» Data shown:
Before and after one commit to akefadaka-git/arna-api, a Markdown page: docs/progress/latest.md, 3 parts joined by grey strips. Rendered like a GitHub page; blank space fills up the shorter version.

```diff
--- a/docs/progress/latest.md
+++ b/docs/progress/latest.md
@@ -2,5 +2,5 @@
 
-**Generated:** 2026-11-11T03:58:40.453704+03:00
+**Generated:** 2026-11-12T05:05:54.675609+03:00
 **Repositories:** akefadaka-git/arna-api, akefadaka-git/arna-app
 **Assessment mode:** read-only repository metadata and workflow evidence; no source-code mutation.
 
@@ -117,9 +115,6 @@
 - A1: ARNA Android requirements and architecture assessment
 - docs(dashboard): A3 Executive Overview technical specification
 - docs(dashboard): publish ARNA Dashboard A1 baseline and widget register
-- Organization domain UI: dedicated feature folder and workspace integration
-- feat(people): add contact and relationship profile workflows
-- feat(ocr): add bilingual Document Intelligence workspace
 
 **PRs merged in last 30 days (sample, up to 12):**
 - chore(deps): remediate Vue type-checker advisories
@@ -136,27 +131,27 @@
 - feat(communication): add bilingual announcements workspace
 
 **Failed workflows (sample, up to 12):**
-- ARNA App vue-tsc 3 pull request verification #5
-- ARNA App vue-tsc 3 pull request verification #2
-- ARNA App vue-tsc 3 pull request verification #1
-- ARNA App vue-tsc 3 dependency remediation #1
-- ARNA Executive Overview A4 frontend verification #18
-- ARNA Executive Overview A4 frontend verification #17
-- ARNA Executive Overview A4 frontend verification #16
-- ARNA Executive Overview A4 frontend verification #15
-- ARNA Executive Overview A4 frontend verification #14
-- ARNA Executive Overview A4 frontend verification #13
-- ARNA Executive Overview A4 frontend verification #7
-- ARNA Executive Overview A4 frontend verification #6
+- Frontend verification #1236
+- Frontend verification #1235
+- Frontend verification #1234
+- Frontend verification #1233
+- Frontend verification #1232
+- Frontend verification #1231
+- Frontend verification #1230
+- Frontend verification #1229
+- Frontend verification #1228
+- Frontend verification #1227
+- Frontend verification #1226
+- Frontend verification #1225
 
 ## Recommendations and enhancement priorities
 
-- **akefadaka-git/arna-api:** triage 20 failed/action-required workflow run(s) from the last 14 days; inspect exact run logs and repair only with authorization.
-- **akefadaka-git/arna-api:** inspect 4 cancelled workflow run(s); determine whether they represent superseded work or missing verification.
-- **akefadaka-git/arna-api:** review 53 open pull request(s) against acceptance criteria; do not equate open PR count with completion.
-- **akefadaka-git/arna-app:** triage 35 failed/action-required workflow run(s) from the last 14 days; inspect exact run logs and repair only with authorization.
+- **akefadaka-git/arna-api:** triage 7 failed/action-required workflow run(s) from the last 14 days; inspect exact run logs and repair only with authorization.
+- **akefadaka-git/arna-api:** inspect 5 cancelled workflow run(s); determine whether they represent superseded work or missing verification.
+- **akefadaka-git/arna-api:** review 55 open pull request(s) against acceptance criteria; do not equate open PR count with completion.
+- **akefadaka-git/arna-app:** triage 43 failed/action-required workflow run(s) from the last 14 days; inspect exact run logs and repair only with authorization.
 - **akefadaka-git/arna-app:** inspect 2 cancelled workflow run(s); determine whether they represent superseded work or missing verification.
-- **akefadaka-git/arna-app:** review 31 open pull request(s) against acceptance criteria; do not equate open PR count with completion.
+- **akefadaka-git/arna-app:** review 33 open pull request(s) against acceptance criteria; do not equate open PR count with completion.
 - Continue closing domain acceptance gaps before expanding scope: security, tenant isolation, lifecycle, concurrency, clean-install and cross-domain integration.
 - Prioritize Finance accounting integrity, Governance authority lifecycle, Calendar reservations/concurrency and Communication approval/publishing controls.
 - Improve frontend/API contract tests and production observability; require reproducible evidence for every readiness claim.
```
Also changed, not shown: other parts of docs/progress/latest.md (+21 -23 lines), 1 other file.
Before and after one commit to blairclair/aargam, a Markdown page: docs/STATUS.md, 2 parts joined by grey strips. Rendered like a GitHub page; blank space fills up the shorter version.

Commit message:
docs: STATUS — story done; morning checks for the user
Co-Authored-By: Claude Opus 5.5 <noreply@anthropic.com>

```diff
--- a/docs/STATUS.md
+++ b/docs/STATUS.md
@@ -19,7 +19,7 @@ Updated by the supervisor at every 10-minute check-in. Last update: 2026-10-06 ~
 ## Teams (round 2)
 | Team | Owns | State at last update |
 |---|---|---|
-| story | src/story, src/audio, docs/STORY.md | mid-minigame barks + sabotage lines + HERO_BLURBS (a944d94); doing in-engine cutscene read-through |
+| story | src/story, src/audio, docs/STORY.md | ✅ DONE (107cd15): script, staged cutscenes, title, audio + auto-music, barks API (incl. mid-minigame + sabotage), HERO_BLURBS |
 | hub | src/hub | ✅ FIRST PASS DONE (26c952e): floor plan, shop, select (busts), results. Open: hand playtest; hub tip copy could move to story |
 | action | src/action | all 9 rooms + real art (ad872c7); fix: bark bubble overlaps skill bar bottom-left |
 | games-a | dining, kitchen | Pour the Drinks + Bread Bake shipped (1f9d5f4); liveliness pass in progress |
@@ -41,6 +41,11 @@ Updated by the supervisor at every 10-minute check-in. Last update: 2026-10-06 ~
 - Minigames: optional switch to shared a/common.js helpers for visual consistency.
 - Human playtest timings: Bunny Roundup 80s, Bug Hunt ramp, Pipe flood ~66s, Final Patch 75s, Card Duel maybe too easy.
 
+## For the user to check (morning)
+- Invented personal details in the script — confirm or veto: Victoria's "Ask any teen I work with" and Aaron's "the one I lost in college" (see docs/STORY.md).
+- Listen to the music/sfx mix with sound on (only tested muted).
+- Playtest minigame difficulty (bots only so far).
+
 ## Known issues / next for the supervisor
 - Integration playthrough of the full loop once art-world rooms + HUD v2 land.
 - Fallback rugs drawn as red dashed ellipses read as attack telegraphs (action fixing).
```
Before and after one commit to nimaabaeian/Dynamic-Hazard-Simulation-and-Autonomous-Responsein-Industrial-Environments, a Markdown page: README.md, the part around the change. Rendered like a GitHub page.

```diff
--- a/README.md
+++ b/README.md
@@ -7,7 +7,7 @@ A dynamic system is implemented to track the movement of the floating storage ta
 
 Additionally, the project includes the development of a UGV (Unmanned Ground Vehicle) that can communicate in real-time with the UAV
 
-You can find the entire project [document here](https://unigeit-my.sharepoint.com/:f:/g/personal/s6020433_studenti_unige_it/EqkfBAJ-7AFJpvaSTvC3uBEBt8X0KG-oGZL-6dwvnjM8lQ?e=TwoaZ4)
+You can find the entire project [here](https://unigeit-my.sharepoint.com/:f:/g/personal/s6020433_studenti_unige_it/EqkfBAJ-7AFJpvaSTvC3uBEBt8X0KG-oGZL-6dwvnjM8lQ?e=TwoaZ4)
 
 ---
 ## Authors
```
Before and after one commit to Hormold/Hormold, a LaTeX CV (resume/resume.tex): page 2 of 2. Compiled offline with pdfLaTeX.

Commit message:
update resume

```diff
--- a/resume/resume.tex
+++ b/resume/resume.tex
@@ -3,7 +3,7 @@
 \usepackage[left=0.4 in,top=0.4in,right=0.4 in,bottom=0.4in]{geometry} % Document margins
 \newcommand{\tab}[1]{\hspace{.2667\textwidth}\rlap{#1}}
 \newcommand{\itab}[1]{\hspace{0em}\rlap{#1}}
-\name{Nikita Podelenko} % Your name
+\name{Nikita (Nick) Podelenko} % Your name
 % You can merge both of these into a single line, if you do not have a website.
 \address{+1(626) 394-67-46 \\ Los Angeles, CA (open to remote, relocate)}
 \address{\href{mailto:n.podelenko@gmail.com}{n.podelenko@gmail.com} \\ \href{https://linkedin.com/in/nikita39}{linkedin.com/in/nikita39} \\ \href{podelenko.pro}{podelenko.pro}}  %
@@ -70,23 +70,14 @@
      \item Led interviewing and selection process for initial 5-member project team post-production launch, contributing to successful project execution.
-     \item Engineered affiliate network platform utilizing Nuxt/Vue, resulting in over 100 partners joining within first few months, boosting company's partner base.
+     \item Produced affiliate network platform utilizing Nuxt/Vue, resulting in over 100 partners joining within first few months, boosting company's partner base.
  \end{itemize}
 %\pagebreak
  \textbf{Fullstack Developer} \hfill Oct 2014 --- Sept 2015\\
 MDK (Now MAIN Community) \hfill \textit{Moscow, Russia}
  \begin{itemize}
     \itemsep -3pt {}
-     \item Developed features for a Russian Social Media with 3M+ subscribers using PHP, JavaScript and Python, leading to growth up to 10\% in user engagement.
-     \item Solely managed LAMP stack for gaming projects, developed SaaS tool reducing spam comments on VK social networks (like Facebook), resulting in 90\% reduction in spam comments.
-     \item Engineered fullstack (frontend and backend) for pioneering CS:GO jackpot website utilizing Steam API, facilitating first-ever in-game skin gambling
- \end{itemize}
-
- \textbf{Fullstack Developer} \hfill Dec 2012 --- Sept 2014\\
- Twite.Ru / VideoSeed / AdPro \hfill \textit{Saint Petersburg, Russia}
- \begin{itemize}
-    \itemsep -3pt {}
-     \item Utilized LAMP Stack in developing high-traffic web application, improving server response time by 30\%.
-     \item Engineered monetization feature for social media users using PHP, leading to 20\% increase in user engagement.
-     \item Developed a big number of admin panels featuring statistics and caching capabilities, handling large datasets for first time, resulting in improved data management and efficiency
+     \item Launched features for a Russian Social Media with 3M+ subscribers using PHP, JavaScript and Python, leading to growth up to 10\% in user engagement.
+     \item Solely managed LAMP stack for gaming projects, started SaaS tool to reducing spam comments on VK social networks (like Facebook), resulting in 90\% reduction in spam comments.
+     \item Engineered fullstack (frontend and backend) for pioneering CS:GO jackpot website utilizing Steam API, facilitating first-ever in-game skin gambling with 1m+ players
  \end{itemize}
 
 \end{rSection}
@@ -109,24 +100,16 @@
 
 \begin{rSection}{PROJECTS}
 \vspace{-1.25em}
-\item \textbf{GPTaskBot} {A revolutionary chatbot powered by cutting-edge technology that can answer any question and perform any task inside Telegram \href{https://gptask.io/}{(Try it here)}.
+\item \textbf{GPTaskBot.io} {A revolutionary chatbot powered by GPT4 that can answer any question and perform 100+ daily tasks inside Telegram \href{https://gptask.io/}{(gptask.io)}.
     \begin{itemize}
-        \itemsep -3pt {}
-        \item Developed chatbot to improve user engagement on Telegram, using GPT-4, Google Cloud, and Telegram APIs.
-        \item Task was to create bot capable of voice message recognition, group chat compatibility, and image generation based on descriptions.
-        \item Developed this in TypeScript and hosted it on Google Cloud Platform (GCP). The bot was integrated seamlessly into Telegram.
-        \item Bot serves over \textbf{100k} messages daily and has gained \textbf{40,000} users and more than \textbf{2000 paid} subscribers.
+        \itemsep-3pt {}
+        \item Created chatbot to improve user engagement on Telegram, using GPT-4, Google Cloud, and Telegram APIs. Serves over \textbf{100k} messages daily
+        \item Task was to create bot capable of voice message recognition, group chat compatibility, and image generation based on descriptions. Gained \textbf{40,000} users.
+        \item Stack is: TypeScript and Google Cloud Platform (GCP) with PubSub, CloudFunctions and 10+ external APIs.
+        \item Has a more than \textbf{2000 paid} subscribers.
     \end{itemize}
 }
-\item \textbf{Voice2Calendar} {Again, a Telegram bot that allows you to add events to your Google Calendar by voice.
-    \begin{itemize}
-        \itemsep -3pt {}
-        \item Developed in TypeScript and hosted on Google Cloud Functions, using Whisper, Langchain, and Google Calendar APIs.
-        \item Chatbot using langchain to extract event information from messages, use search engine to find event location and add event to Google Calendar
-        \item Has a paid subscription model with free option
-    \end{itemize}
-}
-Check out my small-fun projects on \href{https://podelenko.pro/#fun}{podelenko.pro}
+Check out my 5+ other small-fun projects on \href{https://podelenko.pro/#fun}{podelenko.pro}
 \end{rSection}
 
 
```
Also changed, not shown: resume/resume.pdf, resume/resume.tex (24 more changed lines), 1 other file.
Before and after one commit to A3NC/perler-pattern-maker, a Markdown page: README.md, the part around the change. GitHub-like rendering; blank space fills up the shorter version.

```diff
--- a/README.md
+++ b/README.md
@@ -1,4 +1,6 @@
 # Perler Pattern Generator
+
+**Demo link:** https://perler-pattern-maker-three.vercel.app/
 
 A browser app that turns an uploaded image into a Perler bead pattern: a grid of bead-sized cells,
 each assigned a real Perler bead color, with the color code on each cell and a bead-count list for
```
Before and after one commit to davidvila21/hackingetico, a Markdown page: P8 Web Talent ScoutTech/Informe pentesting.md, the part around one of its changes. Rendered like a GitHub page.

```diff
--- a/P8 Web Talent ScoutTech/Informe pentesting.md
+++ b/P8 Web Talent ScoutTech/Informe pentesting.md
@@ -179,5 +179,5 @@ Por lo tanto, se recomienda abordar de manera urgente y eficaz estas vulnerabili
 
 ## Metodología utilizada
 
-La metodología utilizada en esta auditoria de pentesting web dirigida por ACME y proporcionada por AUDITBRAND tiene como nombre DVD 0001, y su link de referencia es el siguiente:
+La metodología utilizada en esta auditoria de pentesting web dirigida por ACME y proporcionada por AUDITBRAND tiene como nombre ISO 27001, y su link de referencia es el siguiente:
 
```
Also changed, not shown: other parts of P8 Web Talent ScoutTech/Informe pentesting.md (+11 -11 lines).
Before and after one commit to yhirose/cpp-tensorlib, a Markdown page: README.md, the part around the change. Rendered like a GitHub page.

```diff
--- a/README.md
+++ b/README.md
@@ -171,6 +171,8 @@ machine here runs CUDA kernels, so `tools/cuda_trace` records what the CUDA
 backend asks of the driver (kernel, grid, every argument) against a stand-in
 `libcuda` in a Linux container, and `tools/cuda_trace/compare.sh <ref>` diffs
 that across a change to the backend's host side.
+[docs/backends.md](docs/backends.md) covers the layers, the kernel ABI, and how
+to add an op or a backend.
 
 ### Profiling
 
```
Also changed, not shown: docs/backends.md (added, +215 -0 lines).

» The problem: Each line with the string "like" counts once; report how many such lines the material has, as a bare number.

» Result for this task: 8